You may remember how the phrase states' rights was used as a pejorative by enthusiasts for Alexander Hamilton's model of a powerful central government to dismiss and over-rule those who preferred Thomas Jefferson's vision of a federal relationship-wherein states governed domestic issues and Washington, D.C., governed national ones.
States' rights was primarily used in the arena of educational policy, where states resisting integration-motivated forced bussing were loudly criticized in states' rights terms by those demanding it.
The ultimate outcome was less integration not more.
Urban middle-class flight, both white and black, and eventually the withdrawal of forced bussing and similar initiatives occurred. Remember Kansas City's $2 billion court-ordered spending experiment? It was, for practical purposes, a complete educational policy failure, but that's a secondary point.
The primary point is that it's an interesting background to the adoption of the same states' rights argument by the same folks who had earlier disparaged it; when a national requirement they despised but couldn't prevent-that public school spending produce measurable results toward producing proficient students-led them to a finesse strategy they used their political clout to force adoption. Example: for the testing requirement of No Child Left Behind, they got the right for each state to substitute its own preferred (read: easier) test for the more rigorous national one, if it wished. All except one.
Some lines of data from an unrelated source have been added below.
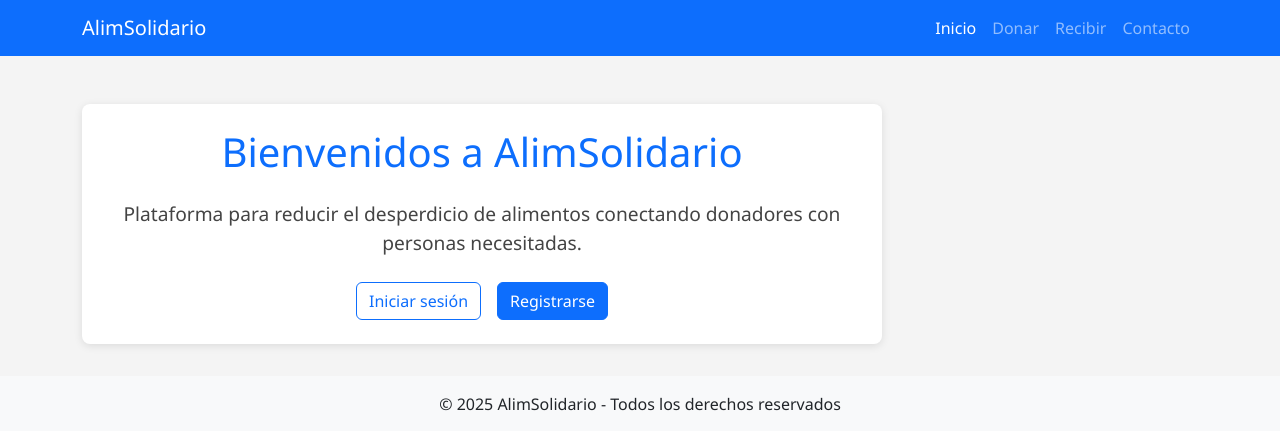
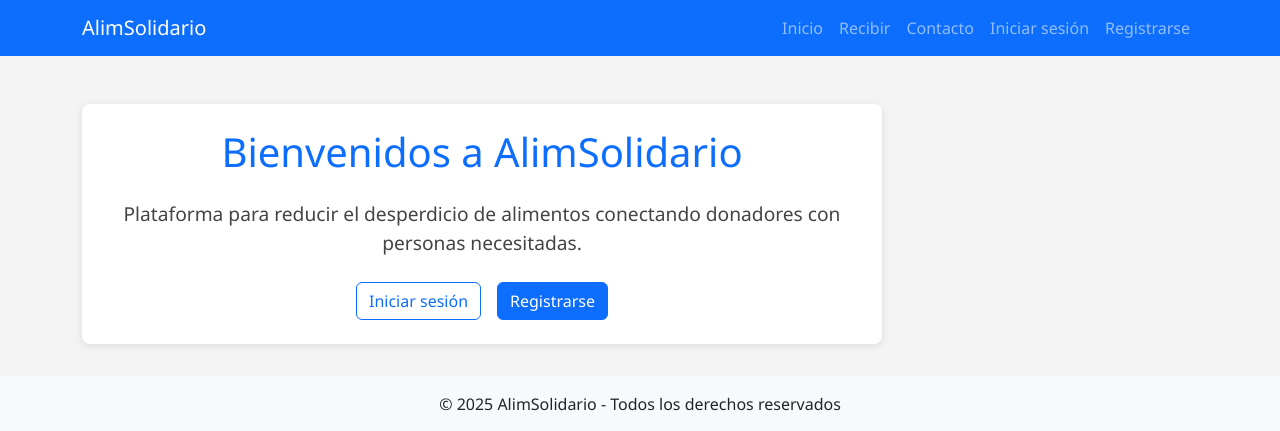
Before and after one commit to DagoMorera/G9_SC502_AVANCE2_FINAL_AlimSolitario, a PHP site: page /Paginas.php in a window 1280 px wide. Shown: the top 431 px of the page. Run offline with PHP 8.4, Linux system fonts and the light colour scheme.

Commit message:
Cerrar sesion, poder ver las donaciones y cambios

```diff
--- a/Paginas.php
+++ b/Paginas.php
@@ -1,3 +1,4 @@
+<?php session_start(); ?>
 <!DOCTYPE html>
 <html lang="es">
 <head>
@@ -7,9 +8,7 @@
   <link href="https://cdn.jsdelivr.net/npm/bootstrap@5.3.0/dist/css/bootstrap.min.css" rel="stylesheet" />
   <link rel="stylesheet" href="Estilos.css" />
   <style>
-        body {
-            padding-top: 56px;
-        }
+    body { padding-top: 56px; }
     footer {
       background-color: #f8f9fa;
       padding: 1rem 0;
@@ -28,10 +27,29 @@
     </button>
     <div class="collapse navbar-collapse" id="navbarNav">
       <ul class="navbar-nav ms-auto">
-        <li class="nav-item"><a class="nav-link active" href="Paginas.php">Inicio</a></li>
+
+        <li class="nav-item"><a class="nav-link" href="Paginas.php">Inicio</a></li>
+
+        <?php if (isset($_SESSION['usuario'])): ?>
           <li class="nav-item"><a class="nav-link" href="Paginas.php?seccion=donar">Donar</a></li>
+        <?php endif; ?>
+
         <li class="nav-item"><a class="nav-link" href="Paginas.php?seccion=recibir">Recibir</a></li>
         <li class="nav-item"><a class="nav-link" href="Paginas.php?seccion=contacto">Contacto</a></li>
+
+        <?php if (isset($_SESSION['usuario'])): ?>
+          <li class="nav-item"><a class="nav-link" href="Paginas.php?seccion=misdonaciones">Mis Donaciones</a></li>
+          <li class="nav-item">
+            <a class="nav-link text-warning" href="#">
+              Cédula: <?php echo htmlspecialchars($_SESSION['usuario']['cedula']); ?>
+            </a>
+          </li>
+          <li class="nav-item"><a class="nav-link text-danger" href="cerrar.php">Cerrar sesión</a></li>
+        <?php else: ?>
+          <li class="nav-item"><a class="nav-link" href="Paginas.php?seccion=login">Iniciar sesión</a></li>
+          <li class="nav-item"><a class="nav-link" href="Paginas.php?seccion=registro">Registrarse</a></li>
+        <?php endif; ?>
+
       </ul>
     </div>
   </div>
@@ -46,9 +64,7 @@ switch ($seccion) {
     echo '
     <section id="bienvenida" class="text-center">
       <h1 class="mb-4">Bienvenidos a AlimSolidario</h1>
-          <p>
-            Plataforma para reducir el desperdicio de alimentos conectando donadores con personas necesitadas.
-          </p>
+      <p>Plataforma para reducir el desperdicio de alimentos conectando donadores con personas necesitadas.</p>
       <div class="d-flex justify-content-center gap-3 mt-4">
         <a href="Paginas.php?seccion=login" class="btn btn-outline-primary">Iniciar sesión</a>
         <a href="Paginas.php?seccion=registro" class="btn btn-primary">Registrarse</a>
@@ -70,6 +86,9 @@ switch ($seccion) {
   case 'registro':
     include 'Secciones/Registro.php';
     break;
+  case 'misdonaciones':
+    include 'Secciones/MisDonaciones.php';
+    break;
   default:
     echo "<h2 class='text-center text-danger'>Sección no encontrada</h2>";
     break;
```
Also changed, not shown: Secciones/Cerrar.php (added), Secciones/MisDonaciones.php (added). Lines whose indentation alone changed are shown as unchanged.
The State of Vermont chose to purchase, deploy, and publicize the results from NECAP, a test designed to show a 2/3 proficiency rate from the same cohort of students who made only 1/3 proficient on the federal (with unpublicized results) NAEP tests.
The State of Maryland chose to purchase, deploy, and publicize the results from MSA, the Maryland State Assessment. As for Vermont, the non-NAEP test seems to put public education in a far better light than the NAEP one. A University of Maryland study in 2007 documented exactly that conclusion.